A week after the dismal “X-Men Origins: Wolverine” dragged its sad carcass to the top of the box office heap, the much-anticipated, hyper-publicized “Star Trek” soars to the pinnacle of the charts as a massively entertaining, triumphant spectacle.
J.J. Abrams is no stranger to a rabid fanbase. Yet even the zeal of the “Alias” and “Lost“ devotees wouldn‘t have prepared the director for the onslaught from Trekkies if he‘d gotten it wrong. Trouble with Tribbles, indeed. And because the franchise is considered such a niche, the average filmgoer would have given a new underwhelming flick in the series no more than a passing glance. But Abrams has allayed any fears. He has crafted a film which will captivate a wide swath of folks, from the neophyte — say someone who only knows Avery Brooks from “Spencer for Hire” — to the fluent Klingon linguist.

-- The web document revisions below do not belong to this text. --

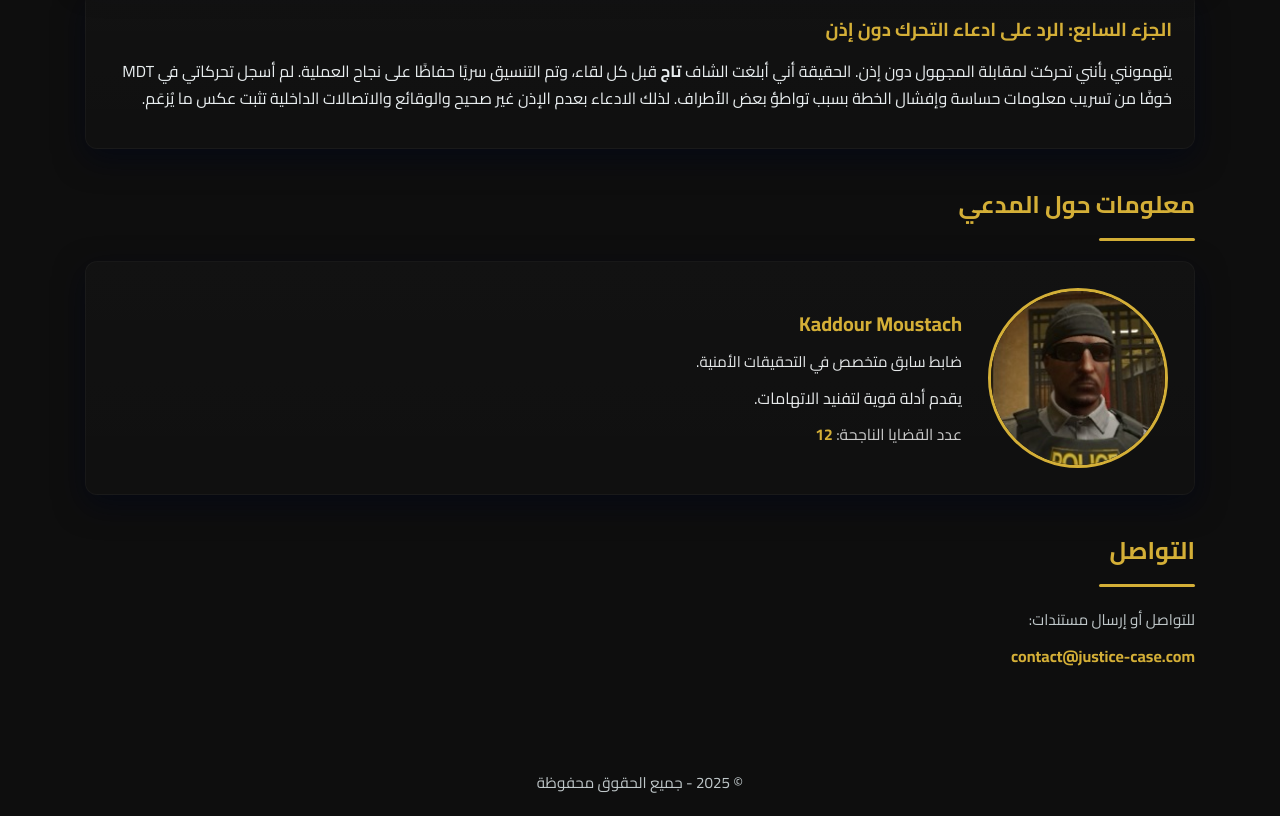
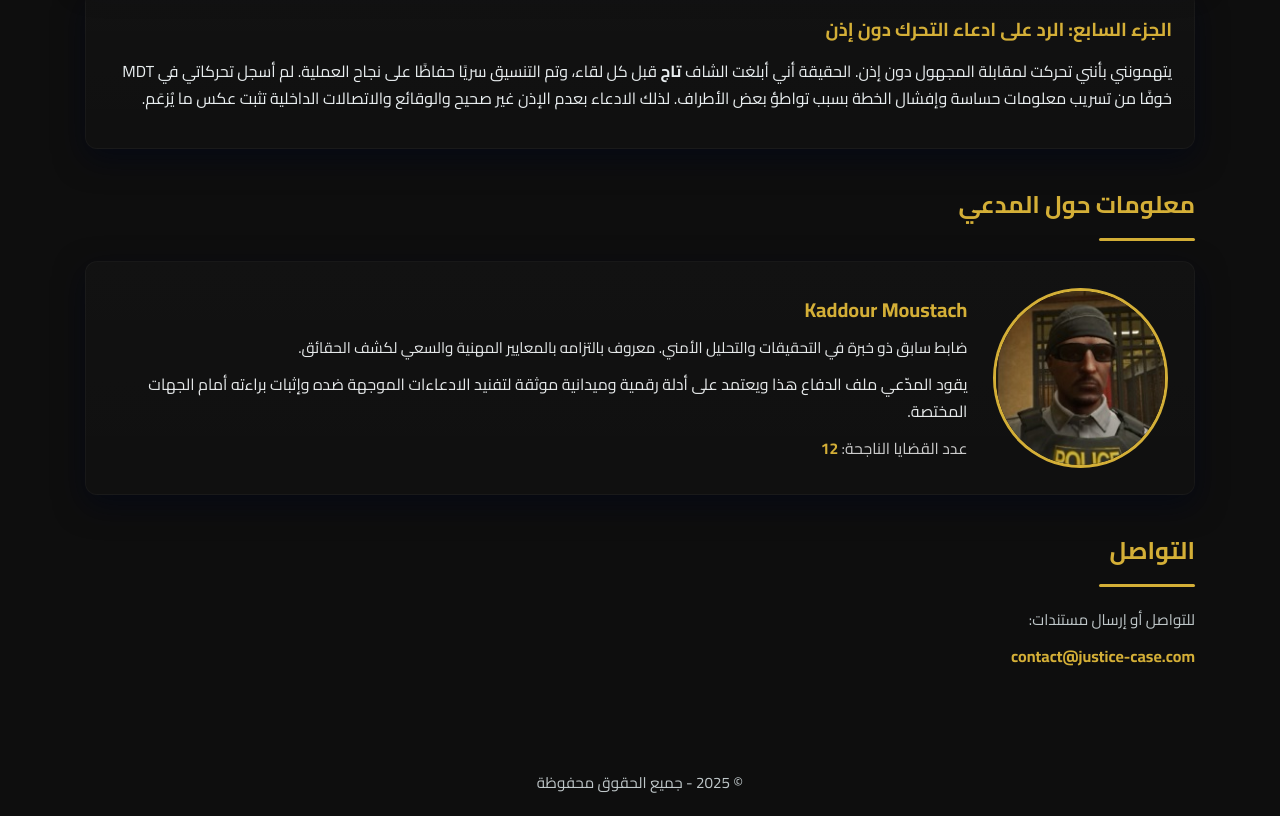
Before and after one commit to cdh0/Legenddz, a plain HTML site: page index.html in a window 1280 px wide. Shown: the part 3049-3865 px from the top of the page. Drawn offline with Linux system fonts and the light colour scheme.

Commit message:
Update index.html

```diff
--- a/index.html
+++ b/index.html
@@ -321,16 +321,17 @@
       </div>
 
     </section>
-
+    <!-- ====== Plaintiff Info ====== -->
     <section id="plaintiff">
       <h2>معلومات حول المدعي</h2>
       <div class="divider"></div>
+
       <div class="plaintiff">
         <img src="images/plaintiff.jpg" alt="صورة المدعي">
         <div class="plaintiff-info">
           <h3>Kaddour Moustach</h3>
-          <p class="muted">ضابط سابق متخصص في التحقيقات الأمنية.</p>
-          <p>يقدم أدلة قوية لتفنيد الاتهامات.</p>
+          <p class="muted">ضابط سابق ذو خبرة في التحقيقات والتحليل الأمني. معروف بالتزامه بالمعايير المهنية والسعي لكشف الحقائق.</p>
+          <p>يقود المدّعي ملف الدفاع هذا ويعتمد على أدلة رقمية وميدانية موثقة لتفنيد الادعاءات الموجهة ضده وإثبات براءته أمام الجهات المختصة.</p>
           <div class="plaintiff-stats">عدد القضايا الناجحة: <span>12</span></div>
         </div>
       </div>
```
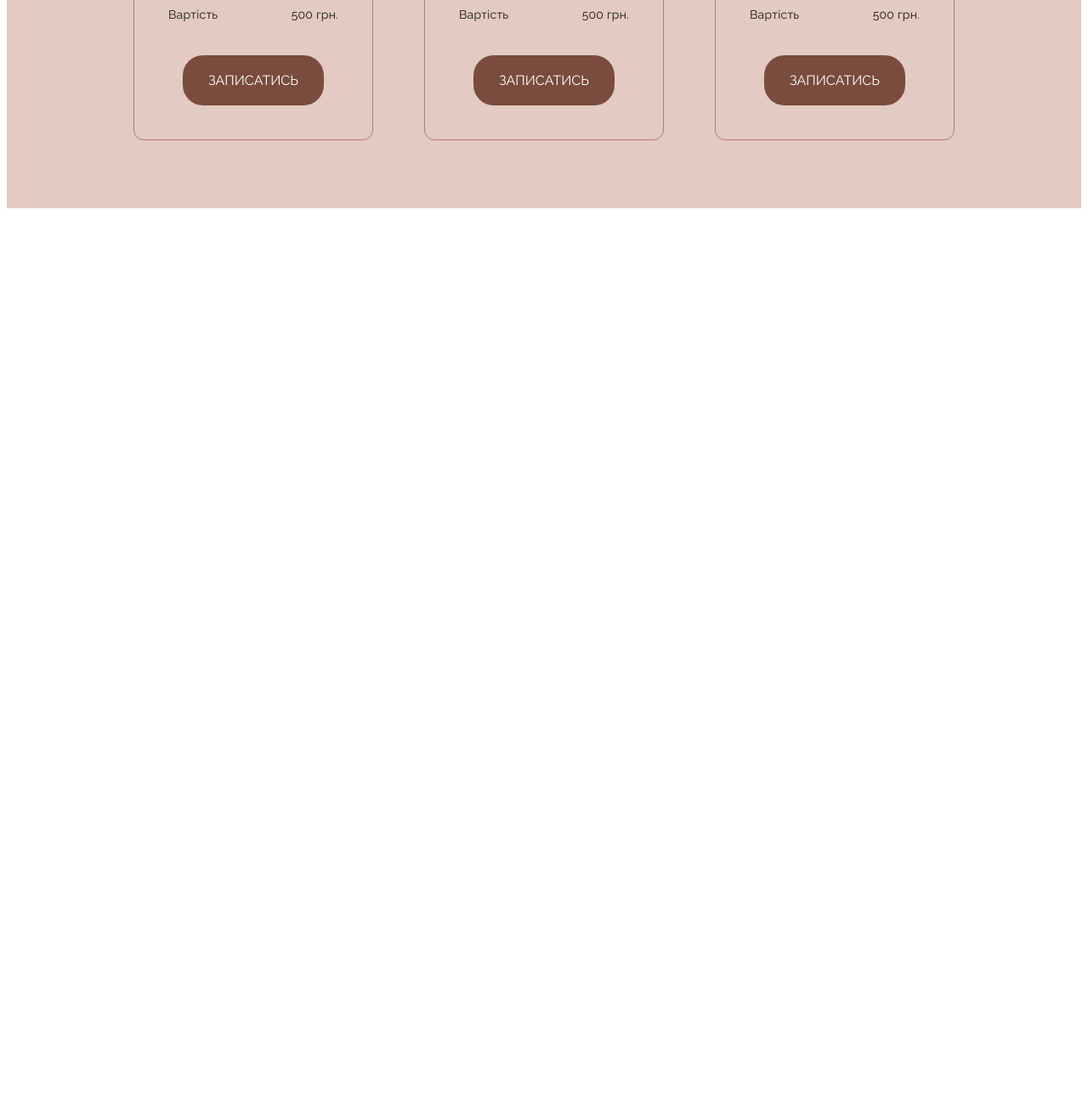
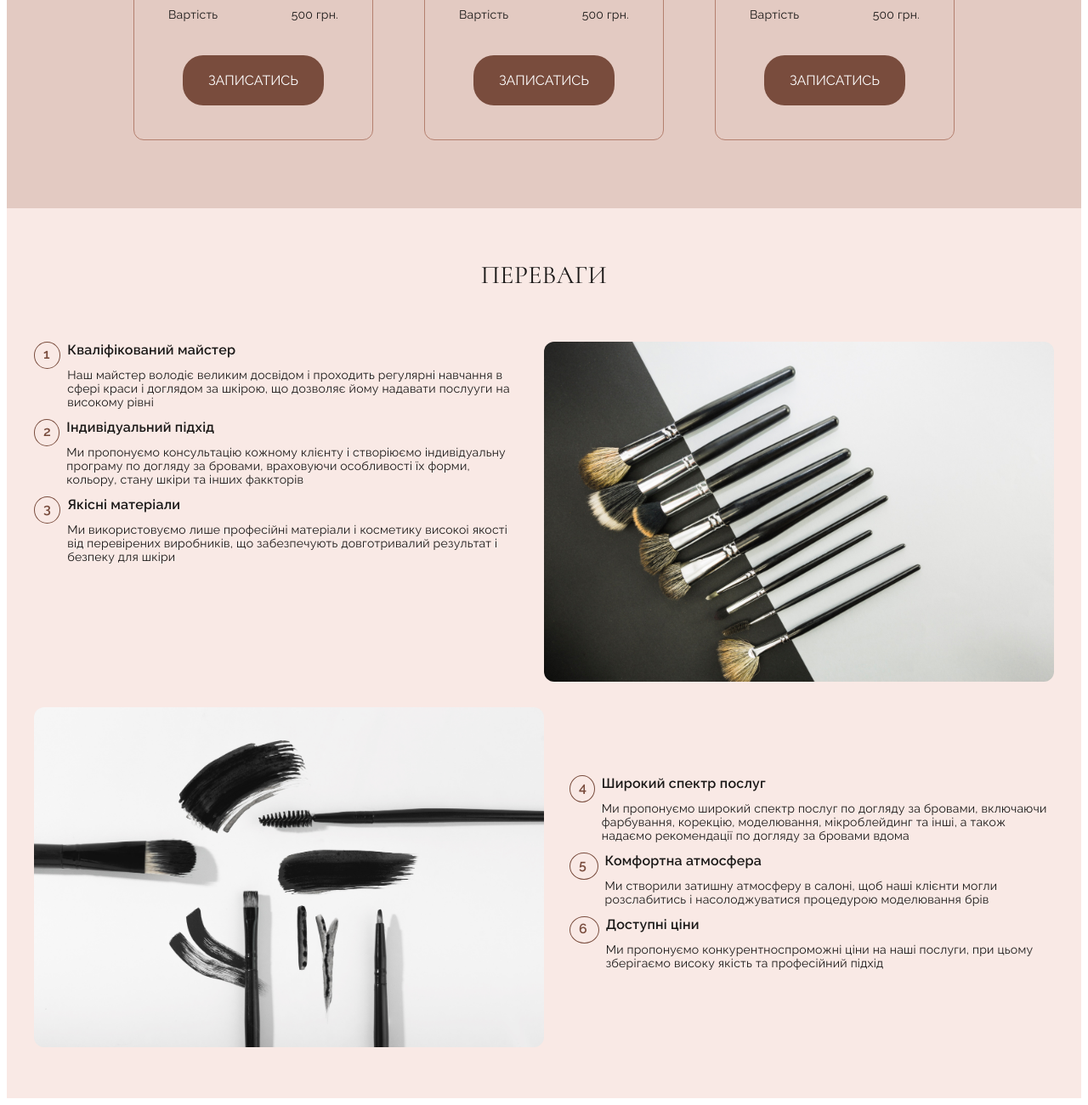
Before and after one commit to kgonchuk/Eyelashes, a website: page index.html in a window 1280 px wide. Shown: the part 2164-3464 px from the top of the page at 85% size. Before the commit the page ends 2417 px from the top, so only its background shows below. Drawn offline with nearby package versions, Linux system fonts and the light colour scheme; files whose address does not match are found by name.

Commit message:
advatnage adaptive

```diff
--- a/css/desktop.css
+++ b/css/desktop.css
@@ -83,6 +83,22 @@
   }
   .price-container {
     margin-bottom: 40px;
+  }
+  .advantages-title {
+    font-size: 30px;
+  }
+  .advantages-info-block1 {
+    display: flex;
+
+    justify-content: center;
+    gap: 30px;
+    margin-bottom: 30px;
+  }
+  .advantages-info-block2 {
+    display: flex;
+    align-items: center;
+    justify-content: center;
+    gap: 30px;
   }
 }
 .container-header {
@@ -265,3 +281,50 @@
 .prices-btn:focus {
   background-color: #d67d7d;
 }
+/* =========ADVANTAGE========== */
+
+.advantages-list-title {
+  font-family: "Raleway";
+  font-size: 16px;
+  margin-bottom: 12px;
+}
+.advantages-list-text {
+  font-family: "Raleway";
+  font-size: 14px;
+  margin-bottom: 12px;
+}
+.advantages-img1 {
+  border-radius: 12px;
+}
+.advantages-info-block2 {
+  display: flex;
+  align-items: center;
+  justify-content: center;
+  gap: 30px;
+}
+.advantages-img2 {
+  border-radius: 12px;
+}
+.advantages-order {
+  width: 20px;
+  height: 10px;
+  border: 1px solid var(--secondary-text-color);
+  border-radius: 50%;
+  text-align: center;
+  padding: 10px;
+}
+.advantages-info-block2-item {
+  display: flex;
+  justify-content: center;
+  gap: 8px;
+  position: relative;
+}
+.advantages-order-text {
+  font-family: "Raleway";
+  font-weight: 600;
+  font-size: 16px;
+  text-align: center;
+  position: absolute;
+  top: 5px;
+  color: var(--secondary-text-color);
+}
--- a/css/mobile.css
+++ b/css/mobile.css
@@ -3,3 +3,8 @@
     max-width: 448px;
   }
 }
+@media screen and (max-width: 767px) {
+  .about-points {
+    display: none;
+  }
+}
--- a/css/style.css
+++ b/css/style.css
@@ -335,11 +335,7 @@ a {
 
   color: var(--secondary-text-color);
 }
-@media screen and (max-width: 767px) {
-  .about-points {
-    display: none;
-  }
-}
+
 .scroll-to-top {
   position: relative;
 }
@@ -494,15 +490,7 @@ a {
   text-transform: uppercase;
   position: relative;
 }
-.advantages-info-block1 {
-  display: flex;
 
-  justify-content: center;
-  gap: 30px;
-  margin-bottom: 30px;
-}
-.advantages-info-block1-list {
-}
 .advantages-info-block1-item {
   display: flex;
 
@@ -523,12 +511,7 @@ a {
 .advantages-img1 {
   border-radius: 12px;
 }
-.advantages-info-block2 {
-  display: flex;
-  align-items: center;
-  justify-content: center;
-  gap: 30px;
-}
+
 .advantages-img2 {
   border-radius: 12px;
 }
--- a/index.html
+++ b/index.html
@@ -371,7 +371,7 @@
         </div>
       </section>
 
-      <!-- <section class="section advantages">
+      <section class="section advantages">
         <div class="container">
           <h2 class="advantages-title">Переваги</h2>
           <div class="advantages-info-block1">
@@ -474,7 +474,7 @@
             </ul>
           </div>
         </div>
-      </section> -->
+      </section>
 
       <!-- <section class="section gallery">
         <div class="container">
```
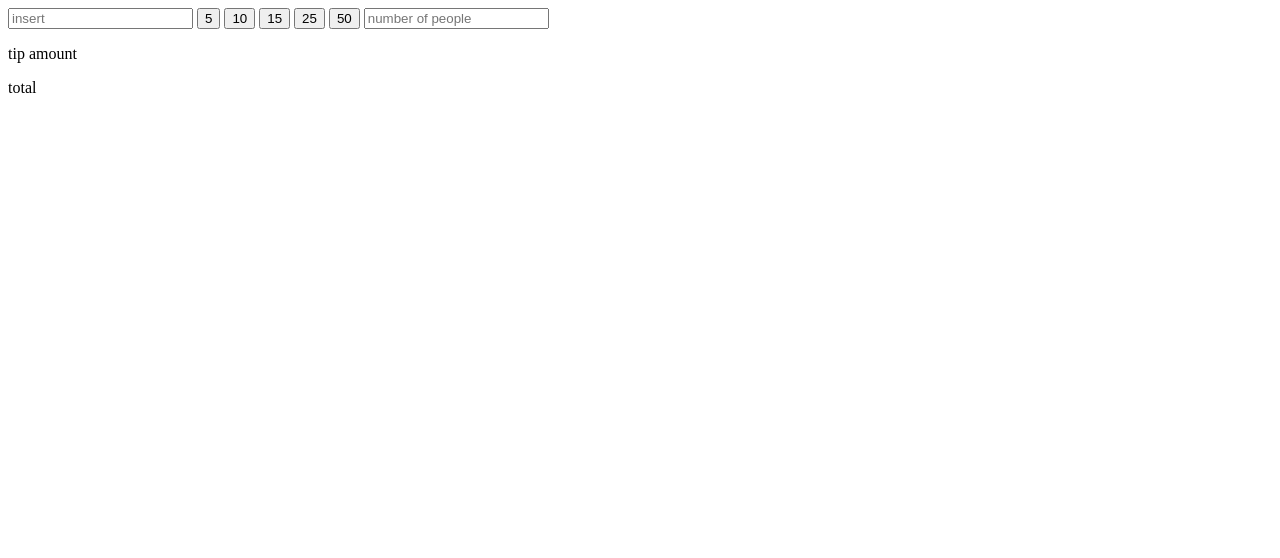
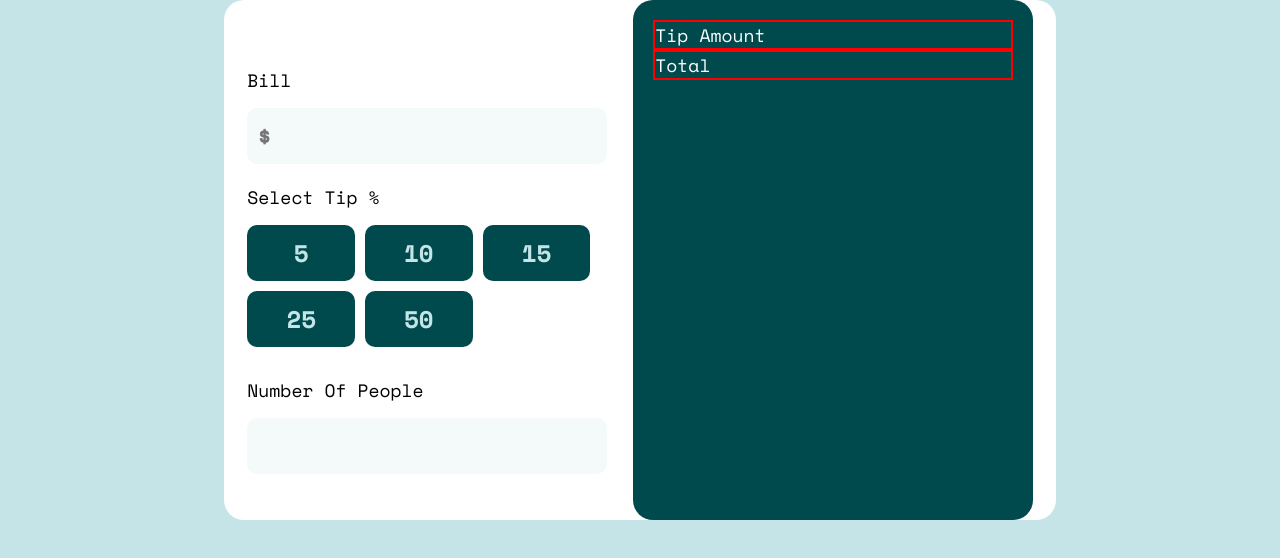
Before and after one commit to JuanGiacobbe/tip-calculator-app, a plain HTML site: page index.html in a window 1280 px wide. Drawn offline with nearby package versions, Linux system fonts and the light colour scheme.

Commit message:
finished basic css and js

```diff
--- a/app.js
+++ b/app.js
@@ -3,14 +3,31 @@
 const bill = document.querySelector('.bill');
 const btns = document.querySelectorAll('.btn');
 const people = document.querySelector('.people');
+const tipText = document.querySelector('.tip-text');
+const totalText = document.querySelector('.total-text');
 
+// EVENTS
 btns.forEach(function(btn){
     btn.addEventListener('click', (e)=>{
         e.preventDefault();
 
+        // OPERATIONS
+        let tip = (parseInt(bill.value) * (parseInt(btn.value)/100));
+        let tipPeople = tip / people.value;
+        let total = parseInt(bill.value) + tip;
+        let totalPeople = total / people.value;
 
-        let tip = (parseInt(bill.value) * (parseInt(btn.value)/100));
-        let total = parseInt(bill.value) + tip;
-        console.log(total);
+        // DOM MODIFICATIONS
+        let tipLine = document.createElement('p');
+        tipLine.textContent = tipPeople;
+        let totalLine = document.createElement('p');
+        totalLine.textContent = totalPeople;
+
+        tipText.appendChild(tipLine);
+        totalText.appendChild(totalLine);
+
+        bill.value = '';
+        people.value = '';
+        btn.classList.add('active');
     })
 })
--- a/index.html
+++ b/index.html
@@ -4,29 +4,43 @@
     <meta charset="UTF-8">
     <meta http-equiv="X-UA-Compatible" content="IE=edge">
     <meta name="viewport" content="width=device-width, initial-scale=1.0">
+
+    <!-- CSS LINKS -->
+    <link rel="stylesheet" href="styles.css">
     <title>Document</title>
 </head>
 <body>
     <div class="main">
         <form class="form">
-            <input type="number" class="bill" placeholder="insert">
+            <label for="input">bill</label>
+            <input type="number" class="bill" placeholder="$">
 
+            <label for="input">select tip %</label>
+            <div class="row">
                 <input type="submit" value="5" class="btn">
                 <input type="submit" value="10" class="btn">
                 <input type="submit" value="15" class="btn">
+            </div>
+
+            <div class="row">
                 <input type="submit" value="25" class="btn">
                 <input type="submit" value="50" class="btn">
+            </div>
 
-            <input type="number" class="people" placeholder="number of people">
+            <label for="input">number of people</label>
+            <input type="number" class="people">
         </form>
 
         <div class="res">
+            <div class="row-text">
                 <p class="text">tip amount</p>
-            <div class="tip"></div>
+                <div class="tip-text"></div>
+            </div>
 
+            <div class="row-text">
                 <p class="text">total</p>
-            <div class="total"></div>
-
+                <div class="total-text"></div>
+            </div>
         </div>
     </div>
 
--- a/styles.css
+++ b/styles.css
@@ -0,0 +1,82 @@
+@import url('https://fonts.googleapis.com/css2?family=Space+Mono:wght@400;700&display=swap');
+
+*{
+    margin: 0;
+    padding: 0;
+    box-sizing: border-box;
+    font-family: 'Space Mono', sans-serif;
+}
+body{
+    display: flex;
+    justify-content: center;
+    align-items: center;
+    background-color: hsl(185, 41%, 84%);
+}
+
+.main{
+    display: flex;
+    justify-content: space-around;
+    align-items: center;
+    width: 65%;
+    background-color: hsl(0, 0%, 100%);
+    border-radius: 20px;
+}
+
+.form{
+    display: flex;
+    flex-direction: column;
+    width: 48%;
+    padding: 20px;
+}
+label{
+    font-size: 18px;
+    margin: 20px 0 15px 0;
+    text-transform: capitalize;
+}
+input{
+    padding: 10px;
+    font-size: 24px;
+    background-color: hsl(189, 41%, 97%);
+    border-radius: 10px;
+    border:none;
+    text-align: right;
+    font-weight: 700;
+}
+input::placeholder{
+    text-align: start;
+}
+
+.btn{
+    width: 30%;
+    text-align: center;
+    cursor: pointer;
+    background-color: hsl(183, 100%, 15%);
+    margin-bottom: 10px;
+    color: hsl(185, 41%, 84%);
+}
+.btn.active{
+    background-color: hsl(172, 67%, 45%);
+    color: hsl(183, 100%, 15%);
+}
+
+.res{
+    width: 48%;
+    background-color: hsl(183, 100%, 15%);
+    border-radius: 20px;
+    margin-right: 20px;
+    padding: 20px;
+    height: 65vh;
+}
+
+.row-text{
+    display: flex;
+    justify-content: space-between;
+    align-items: center;
+    flex-direction: row;
+    border: 2px solid red;
+}
+.text{
+    font-size: 18px;
+    color: hsl(0, 0%, 100%);
+    text-transform: capitalize;
+}
```
Lines whose indentation alone changed are shown as unchanged.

Abrams has executed a dexterous balancing act. There is a respectful nod to the past, with a wink at times, but the film is clearly modern. The tone found between instances of humor and drama feels right and the pace clicks along briskly. The detailed backstory is understandable as much of the film intercuts across time, locations, and story arcs as the young crew meet and train at Starfleet Academy while an impeding Romulan menace gathers. Ultimately, the forces of the USS Enterprise and the Narada engage in a final, pulsating confrontation. (There’s quite a bit more happening than that but it’s not fair to play the spoiler.) The script by Roberto Orci and Alex Kurtzman straddles the lighter moments and the instances of pathos with alacrity.
It doesn’t take long to decipher that “Star Trek“ is a confident prologue to the Star Trek saga. An enthralling opening sequence set on the doomed USS Kelvin which reveals the circumstances of Kirk’s birth and the fate of his father is tight, stirring and heartrending.
Technically, the special effects are stupendous, especially the intricate ships and palpitating space battles. The cinematography from Dan Mindel is equally strong in space and on the ground. And a fight sequence with the newly graduated Kirk and Sulu skydiving onto a floating laser drill is riveting and highlights the stellar editing by Maryann Brandon and Mary Jo Markey. Costume designer Michael Kaplan creates costumes that are familiar but subtlety updated.
While the film has serious sci-fi chops and dire situations, “Star Trek” doesn’t overlook the comedy inherent in the original inspiration. So along with breezy, witty banter, we find Kirk macking with a green-skinned lady, an exasperated Bones punctuating almost every declaration with “Dammit” and Scotty declaring that he can’t hold it much longer. (It also discloses an unexpected romance.)
With a cast of newcomers and familiar faces, characters are given fresh, valid interpretations. Chris Pine is a blast as the brash James T. Kirk. Zachary Quinto is well known as Sylar on “Heroes,” and he completely nails the part of Spock, which must have been one of the more intimidating attempts in recent years. Quinto’s assured portrayal of the taciturn Vulcan-Human is highlighted in his scenes with Leonard Nimoy, who makes an admirable cameo. Zoe Saldana struts beguilingly as Nyota Uhura while Karl Urban convincingly pouts as Dr. ‘Bones’ McCoy. Once aboard the revamped Enterprise, both John Cho of “Harold and Kumar” fame as Hikaru Sulu and Anton Yelchin as Pavel Chekov deliver strong personas. The winsome Simon Pegg clearly has the time of his life as Scotty. An almost unrecognizable Eric Bana erupts as the vengeful rogue Romulan, Nero. (It’s a nice touch that an ancillary role like Ayel, Nero’s second in command, is cast with the talented Clifton Collins, Jr.)
“Star Trek” is an impressive feat. It has vanquished all doubts and raised expectations for the next chapter. And it might be difficult to lure Abrams back to a deserted South Pacific island when he can explore strange new worlds across the galaxies.